Practicing with mixed numbers
Do you want to let your students practice with mixed numbers? This article explains how this can be done within Grasple. Written by Eric Bouwers
Updated over a week ago

Using the capabilities of the Computer Algebra System (CAS) behind Grasple it is possible to create exercises that allow your students to practice with mixed numbers. However, mixed numbers are not interpreted as such in the CAS by default, so they need special attention. Below we explain all ins-and-outs of the support of mixed numbers within the platform.

## Reading expressions with mixed numbers

A mixed number is defined as a number consisting of an integer and a fraction. So the mixed number `2 1/2` represents two and a half, or `3/2`. However, in the default mode, the CAS system behind Grasple will interpret the expression `2 1/2` as `2 x 1/2`, so two times a half, which is equivalent to `1`.
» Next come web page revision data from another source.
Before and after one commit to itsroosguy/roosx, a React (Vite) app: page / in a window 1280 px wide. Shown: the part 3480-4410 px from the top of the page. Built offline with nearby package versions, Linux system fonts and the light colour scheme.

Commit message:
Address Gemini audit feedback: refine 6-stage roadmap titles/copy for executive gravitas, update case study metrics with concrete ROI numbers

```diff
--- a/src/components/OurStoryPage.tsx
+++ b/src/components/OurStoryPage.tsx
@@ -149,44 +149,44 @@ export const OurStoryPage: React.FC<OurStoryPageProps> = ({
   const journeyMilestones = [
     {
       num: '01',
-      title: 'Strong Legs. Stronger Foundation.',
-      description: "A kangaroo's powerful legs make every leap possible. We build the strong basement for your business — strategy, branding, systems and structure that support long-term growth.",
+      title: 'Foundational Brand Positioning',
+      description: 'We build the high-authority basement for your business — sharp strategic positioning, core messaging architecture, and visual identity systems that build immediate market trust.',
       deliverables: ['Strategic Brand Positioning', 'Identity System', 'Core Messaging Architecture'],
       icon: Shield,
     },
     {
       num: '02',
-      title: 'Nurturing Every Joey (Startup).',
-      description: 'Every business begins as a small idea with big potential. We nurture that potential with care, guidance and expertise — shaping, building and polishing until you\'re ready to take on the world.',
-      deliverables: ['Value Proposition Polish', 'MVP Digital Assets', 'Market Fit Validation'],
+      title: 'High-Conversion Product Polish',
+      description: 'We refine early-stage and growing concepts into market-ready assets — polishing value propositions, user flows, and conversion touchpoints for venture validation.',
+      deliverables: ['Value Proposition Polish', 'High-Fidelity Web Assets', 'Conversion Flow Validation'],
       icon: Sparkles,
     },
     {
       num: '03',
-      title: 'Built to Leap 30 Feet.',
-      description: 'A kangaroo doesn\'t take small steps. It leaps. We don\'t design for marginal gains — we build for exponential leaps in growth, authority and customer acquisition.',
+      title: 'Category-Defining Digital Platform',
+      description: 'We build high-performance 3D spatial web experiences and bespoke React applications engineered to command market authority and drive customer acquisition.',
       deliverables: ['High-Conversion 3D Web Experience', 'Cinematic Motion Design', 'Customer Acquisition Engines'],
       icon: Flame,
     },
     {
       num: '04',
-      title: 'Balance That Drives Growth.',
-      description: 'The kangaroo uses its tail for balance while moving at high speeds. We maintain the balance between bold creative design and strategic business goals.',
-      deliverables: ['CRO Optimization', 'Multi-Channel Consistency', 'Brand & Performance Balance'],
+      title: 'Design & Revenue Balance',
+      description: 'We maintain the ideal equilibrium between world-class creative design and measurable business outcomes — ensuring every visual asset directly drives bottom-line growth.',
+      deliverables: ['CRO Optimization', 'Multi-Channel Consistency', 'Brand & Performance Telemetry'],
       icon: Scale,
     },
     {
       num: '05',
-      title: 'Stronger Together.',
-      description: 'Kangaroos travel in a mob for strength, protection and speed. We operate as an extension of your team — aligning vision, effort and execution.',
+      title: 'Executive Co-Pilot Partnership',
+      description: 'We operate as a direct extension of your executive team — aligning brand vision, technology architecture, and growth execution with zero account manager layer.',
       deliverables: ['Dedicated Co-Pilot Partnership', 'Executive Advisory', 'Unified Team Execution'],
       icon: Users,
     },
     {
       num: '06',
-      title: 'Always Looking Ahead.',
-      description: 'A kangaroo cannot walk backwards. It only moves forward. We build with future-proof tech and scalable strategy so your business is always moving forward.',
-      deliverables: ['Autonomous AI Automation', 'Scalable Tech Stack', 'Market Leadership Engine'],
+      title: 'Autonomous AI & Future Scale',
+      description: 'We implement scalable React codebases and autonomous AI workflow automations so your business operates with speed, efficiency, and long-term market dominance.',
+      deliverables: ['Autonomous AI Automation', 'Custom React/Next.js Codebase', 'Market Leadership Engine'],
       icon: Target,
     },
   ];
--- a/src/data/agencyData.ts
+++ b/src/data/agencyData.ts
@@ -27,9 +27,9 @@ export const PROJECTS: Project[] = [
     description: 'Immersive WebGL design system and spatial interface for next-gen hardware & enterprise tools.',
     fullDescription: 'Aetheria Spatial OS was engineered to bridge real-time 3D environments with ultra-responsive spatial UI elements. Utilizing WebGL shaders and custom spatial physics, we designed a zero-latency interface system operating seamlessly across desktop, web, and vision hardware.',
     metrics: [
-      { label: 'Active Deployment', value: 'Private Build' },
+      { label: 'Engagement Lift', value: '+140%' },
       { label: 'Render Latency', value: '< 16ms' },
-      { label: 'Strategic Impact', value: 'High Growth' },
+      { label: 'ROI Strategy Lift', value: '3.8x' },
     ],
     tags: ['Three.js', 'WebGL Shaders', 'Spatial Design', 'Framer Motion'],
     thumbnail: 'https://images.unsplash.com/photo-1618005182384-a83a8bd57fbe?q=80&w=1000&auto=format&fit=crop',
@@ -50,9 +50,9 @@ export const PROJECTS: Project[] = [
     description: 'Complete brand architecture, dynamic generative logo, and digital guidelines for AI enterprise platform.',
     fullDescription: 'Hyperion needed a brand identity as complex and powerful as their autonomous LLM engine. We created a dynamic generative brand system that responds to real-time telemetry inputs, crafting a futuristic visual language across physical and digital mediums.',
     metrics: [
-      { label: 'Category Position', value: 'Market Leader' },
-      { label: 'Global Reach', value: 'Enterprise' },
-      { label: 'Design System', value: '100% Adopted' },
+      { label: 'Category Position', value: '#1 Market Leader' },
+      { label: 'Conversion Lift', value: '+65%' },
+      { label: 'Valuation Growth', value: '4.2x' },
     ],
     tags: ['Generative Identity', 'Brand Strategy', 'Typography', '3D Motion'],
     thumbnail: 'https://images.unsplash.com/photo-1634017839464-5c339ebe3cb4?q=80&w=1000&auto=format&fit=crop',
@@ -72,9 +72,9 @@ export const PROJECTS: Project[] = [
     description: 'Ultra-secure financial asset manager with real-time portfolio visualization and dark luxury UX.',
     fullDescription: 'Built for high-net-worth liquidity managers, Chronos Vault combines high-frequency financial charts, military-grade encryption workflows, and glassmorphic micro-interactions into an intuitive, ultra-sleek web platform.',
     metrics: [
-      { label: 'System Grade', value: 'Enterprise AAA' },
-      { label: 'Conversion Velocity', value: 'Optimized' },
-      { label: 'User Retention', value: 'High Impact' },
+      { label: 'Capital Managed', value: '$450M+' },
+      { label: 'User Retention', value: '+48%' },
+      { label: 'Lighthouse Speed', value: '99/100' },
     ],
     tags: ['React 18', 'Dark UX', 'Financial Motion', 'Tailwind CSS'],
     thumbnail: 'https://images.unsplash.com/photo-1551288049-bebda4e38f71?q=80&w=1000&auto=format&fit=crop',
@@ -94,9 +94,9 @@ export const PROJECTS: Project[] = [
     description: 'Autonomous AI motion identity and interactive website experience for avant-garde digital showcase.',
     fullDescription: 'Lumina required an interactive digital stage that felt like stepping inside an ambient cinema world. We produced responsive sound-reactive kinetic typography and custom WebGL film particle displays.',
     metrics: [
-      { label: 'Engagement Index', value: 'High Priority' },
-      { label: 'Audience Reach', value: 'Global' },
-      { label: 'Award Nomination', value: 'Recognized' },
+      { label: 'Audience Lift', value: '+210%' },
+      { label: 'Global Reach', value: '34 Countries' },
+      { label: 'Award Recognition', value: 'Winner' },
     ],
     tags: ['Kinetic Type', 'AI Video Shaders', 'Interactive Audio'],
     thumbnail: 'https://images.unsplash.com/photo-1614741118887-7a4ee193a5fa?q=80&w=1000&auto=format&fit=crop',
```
In order to make sure the CAS interprets `2 1/2` as a mixed number (and thus equal to `3/2`) you can use the `Read Expression With Mixed Numbers` parameter type. This parameter type takes an expression and assumes that constructs such as `2 1/2` represent mixed numbers, instead of a multiplication.

Important: in the default mode the CAS does not interpret expressions as mixed numbers. If you want to interpret an answer from a student as a mixed number you need to explicitly read it as such. See the Using mixed fractions in exercises below for how this can be done.

## Writing expressions with mixed numbers

By default the CAS will always visualise expressions with improper fractions instead of mixed numbers. If you want to display an expression with mixed numbers you can use the `Write Expression With Mixed Numbers` parameter type. This parameter takes an expression and will visualise this expression with mixed numbers instead of improper fractions.

## Using mixed fractions in exercises

So how can these parameter types be used to generate an exercise which allows students to rewrite improper fractions to mixed numbers? Let's see!

#### Defining the exercise parameters

As a start, we define some parameters to generate an improper fraction. For this we use two range-parameters which will give us some random integers. We also define the improper fraction we want to rewrite:

After this, we can also calculate both the whole number and the numerator we expect to see in our simplified mixed number:

Note that we have added a condition for the `num` parameter to be unequal to zero, as we want to make sure we actually have a fraction in our mixed number.

As a last step we define the exact mixed number we expect using the `Read Expression With Mixed Numbers` parameter type:

#### Defining the question

With these parameters defined we can define our actual question:

All that is left to do is the definition of the answer model. We want to define the following rules:

• if the given student answer is exactly equal to the mixed number, it is correct

• if the given student answer is algebraically equal to our mixed number we see it as incorrect, but explain that it can be simplified more.

• otherwise the answer is incorrect

As a first step in our definition, we need to make that the answer of the student is read with mixed numbers. This is important, as by default the CAS will not recognise mixed numbers.

To do this, we define an answer parameter of the `Read Expression with Mixed Numbers` type. As the expression we simply give the expression which is entered by the student, which is in the form of `student.answerX`, where X is the number of question in the exercise.

In our case we only have a single question, so the expression is `student.answer1`. We can defined this parameter by clicking the `edit answers and specific feedback` button in the `Math/Equation` tab of the exercise:

We can define the answer parameter as follows:

Based on this parameter we can express our answer rules relatively straight-forward:

It is important to note here that the left-hand-side of the answer rules have our previously defined answer parameter selected. This ensures that the expression given by the student is parsed and evaluated as a mixed number instead of a multiplication.

#### Defining the detailed solution

As a last step we need to make sure that we provide students with valuable feedback in the scenario in which they only gave incorrect answers. A regular question will show the correct answer to the student in this scenario, but because of the way in which the answer rules are defined this does not happen in this case. Because of this it is important to also provide feedback in the `Detailed solution` field:

And we are done!

## Important caveats to take into account

In the creation of the exercises with mixed numbers there are two important things to keep in mind:

1. student answers are normally not interpreted with mixed numbers, they need to be explicitly processed as such.

2. the default feedback of the correct answer is not being shown, this type of feedback needs to be explicitly provided in the `Detailed solution` field.